Are graduates in environmental sciences potential managers of the environment?: Some problems and examples in thenorth of Italy.
Zeitschriftenausgabe (-> Ref.Nr):
Zeitschrift/Zeitung:
International Journal of Sustainability in Higher Education
Z-Jahrgang:
4
Z-Heftnummer/-bez.:
1
Erscheinungsjahr:
Seite (von-bis):
9-16
Kurzinfo:

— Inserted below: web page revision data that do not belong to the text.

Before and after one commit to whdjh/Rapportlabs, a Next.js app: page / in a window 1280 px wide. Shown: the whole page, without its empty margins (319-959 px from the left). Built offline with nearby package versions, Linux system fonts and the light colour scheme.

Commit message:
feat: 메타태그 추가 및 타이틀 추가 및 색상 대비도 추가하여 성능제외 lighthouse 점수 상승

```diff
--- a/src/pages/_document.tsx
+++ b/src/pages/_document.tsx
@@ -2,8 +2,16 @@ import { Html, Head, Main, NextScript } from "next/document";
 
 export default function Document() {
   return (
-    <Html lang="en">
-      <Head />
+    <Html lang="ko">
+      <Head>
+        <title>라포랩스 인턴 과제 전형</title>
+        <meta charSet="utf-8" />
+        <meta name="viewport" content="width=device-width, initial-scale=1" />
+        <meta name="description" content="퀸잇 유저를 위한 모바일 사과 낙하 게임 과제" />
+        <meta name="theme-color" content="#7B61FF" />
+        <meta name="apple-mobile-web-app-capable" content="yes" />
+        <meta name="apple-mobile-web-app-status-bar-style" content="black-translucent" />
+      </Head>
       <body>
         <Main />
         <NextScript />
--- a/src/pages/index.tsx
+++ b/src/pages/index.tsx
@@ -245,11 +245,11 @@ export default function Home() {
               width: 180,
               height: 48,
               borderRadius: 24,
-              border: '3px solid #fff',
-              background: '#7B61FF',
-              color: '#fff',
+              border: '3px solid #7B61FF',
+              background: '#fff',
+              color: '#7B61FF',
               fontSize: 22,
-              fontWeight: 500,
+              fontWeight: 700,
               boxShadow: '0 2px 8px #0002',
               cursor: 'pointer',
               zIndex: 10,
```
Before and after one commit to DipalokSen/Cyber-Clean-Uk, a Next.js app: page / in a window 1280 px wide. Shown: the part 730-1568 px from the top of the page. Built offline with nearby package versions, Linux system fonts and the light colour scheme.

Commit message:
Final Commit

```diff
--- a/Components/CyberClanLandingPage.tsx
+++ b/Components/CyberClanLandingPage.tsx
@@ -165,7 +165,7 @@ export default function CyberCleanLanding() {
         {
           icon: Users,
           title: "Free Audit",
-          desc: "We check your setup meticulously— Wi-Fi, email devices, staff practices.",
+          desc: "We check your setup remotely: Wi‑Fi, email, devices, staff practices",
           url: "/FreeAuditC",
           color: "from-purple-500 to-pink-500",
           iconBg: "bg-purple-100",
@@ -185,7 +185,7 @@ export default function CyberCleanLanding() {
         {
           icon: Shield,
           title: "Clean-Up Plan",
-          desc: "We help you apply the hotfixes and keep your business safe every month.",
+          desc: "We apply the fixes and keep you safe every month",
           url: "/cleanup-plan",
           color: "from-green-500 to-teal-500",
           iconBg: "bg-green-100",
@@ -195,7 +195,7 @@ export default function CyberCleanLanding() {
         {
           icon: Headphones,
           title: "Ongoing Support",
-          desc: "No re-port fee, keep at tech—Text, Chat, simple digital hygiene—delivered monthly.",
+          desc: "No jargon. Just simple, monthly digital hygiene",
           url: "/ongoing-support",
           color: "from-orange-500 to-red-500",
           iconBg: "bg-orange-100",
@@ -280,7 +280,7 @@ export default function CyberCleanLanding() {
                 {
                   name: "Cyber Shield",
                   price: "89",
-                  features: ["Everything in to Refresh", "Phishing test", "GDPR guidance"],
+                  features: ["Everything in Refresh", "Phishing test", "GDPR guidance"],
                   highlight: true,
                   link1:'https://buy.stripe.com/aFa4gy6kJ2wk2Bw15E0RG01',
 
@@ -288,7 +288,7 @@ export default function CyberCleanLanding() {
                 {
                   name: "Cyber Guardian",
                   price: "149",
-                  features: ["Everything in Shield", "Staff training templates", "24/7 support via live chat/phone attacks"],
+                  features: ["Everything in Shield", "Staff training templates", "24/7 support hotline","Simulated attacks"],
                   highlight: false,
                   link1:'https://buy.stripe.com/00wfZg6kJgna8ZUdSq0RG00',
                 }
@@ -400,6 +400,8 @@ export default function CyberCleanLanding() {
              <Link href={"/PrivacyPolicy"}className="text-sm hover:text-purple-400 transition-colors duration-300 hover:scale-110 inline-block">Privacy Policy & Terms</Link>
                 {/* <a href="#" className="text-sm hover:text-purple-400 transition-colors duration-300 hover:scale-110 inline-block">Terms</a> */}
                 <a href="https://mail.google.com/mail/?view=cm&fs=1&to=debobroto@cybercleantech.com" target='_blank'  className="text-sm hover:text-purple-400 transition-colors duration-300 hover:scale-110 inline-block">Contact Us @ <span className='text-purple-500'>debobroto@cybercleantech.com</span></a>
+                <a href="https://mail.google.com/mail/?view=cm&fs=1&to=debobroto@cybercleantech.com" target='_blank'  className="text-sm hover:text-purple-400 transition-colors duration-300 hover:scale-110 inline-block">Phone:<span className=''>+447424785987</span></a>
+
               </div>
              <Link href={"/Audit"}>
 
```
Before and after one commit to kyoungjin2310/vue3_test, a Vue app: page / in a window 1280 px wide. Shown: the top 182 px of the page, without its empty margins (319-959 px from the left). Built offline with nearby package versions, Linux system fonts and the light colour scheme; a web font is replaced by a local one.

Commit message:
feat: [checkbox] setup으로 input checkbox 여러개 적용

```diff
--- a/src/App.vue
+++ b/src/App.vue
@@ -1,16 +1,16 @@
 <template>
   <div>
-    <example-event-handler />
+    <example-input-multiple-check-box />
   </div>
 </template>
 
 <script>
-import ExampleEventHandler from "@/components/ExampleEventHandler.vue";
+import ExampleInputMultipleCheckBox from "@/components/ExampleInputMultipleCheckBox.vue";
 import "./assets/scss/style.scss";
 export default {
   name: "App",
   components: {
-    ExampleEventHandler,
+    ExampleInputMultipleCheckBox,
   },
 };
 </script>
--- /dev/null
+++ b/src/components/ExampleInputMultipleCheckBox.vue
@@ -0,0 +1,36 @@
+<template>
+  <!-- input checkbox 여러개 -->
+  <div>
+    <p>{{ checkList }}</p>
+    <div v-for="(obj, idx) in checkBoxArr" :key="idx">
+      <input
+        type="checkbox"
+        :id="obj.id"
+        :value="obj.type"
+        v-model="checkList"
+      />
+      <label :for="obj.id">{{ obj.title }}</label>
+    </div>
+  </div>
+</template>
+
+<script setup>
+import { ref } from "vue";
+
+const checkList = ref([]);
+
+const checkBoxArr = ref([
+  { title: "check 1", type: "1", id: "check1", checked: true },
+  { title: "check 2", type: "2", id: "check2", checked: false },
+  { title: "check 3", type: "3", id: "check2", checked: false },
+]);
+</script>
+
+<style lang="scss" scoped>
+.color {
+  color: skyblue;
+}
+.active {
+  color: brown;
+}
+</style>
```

Curriculum models′ features represent a strategic device to create a balance between academic education and the market demand of environmental labour. This article gives an overview of the experience of the Faculty of Environmental Science at the University of Milano-Bicocca. Considering the employment status of the first graduates of the faculty inferred from a recent direct poll, we suggest some remarks about the relationships between demand and supply in a typical European labour market scenario. Education models used in Milan are reviewed on the basis of such surveys. It follows a discussion on the ongoing reform of the education curricula and on its possible repercussions on the graduates′ employment condition. Environmental dynamics are complex and need to be approached with a multidisciplinary perspective for a complete understanding. According to this premise, one of the main challenges for upper-level education programs is to provide students with an educational foundation that enables them to deal effectively with all environmental dimensions. So far in Milan's experience, although educational planning has been explicitly multidisciplinary, the lack of effort to harmonise different disciplines has been hindering, to some extent, the major purposes and benefits of such an approach. What we argue here is that a stronger role of the socio-economic disciplines within environmental science education might act as the attuning element still missing. Yet, the private and public dimensions of environmental problems as well as the number of social actors involved, calls for professional graduates able to synthesise and balance existing trade-offs. In the northern Italy scenario of the environmental labour market, the weak management skills of young graduates can be reasonably pointed out as one of the main drawbacks of their ongoing controversial employment status. Towards the aim of ″designing″ an attractive professional figure for the vivacious environmental market, the academic world cannot neglect providing students with cognitive tools for both analysing and harmonising all the relevant factors involved in approaching environmental problems.
DOI:
10.1108/14676370310455297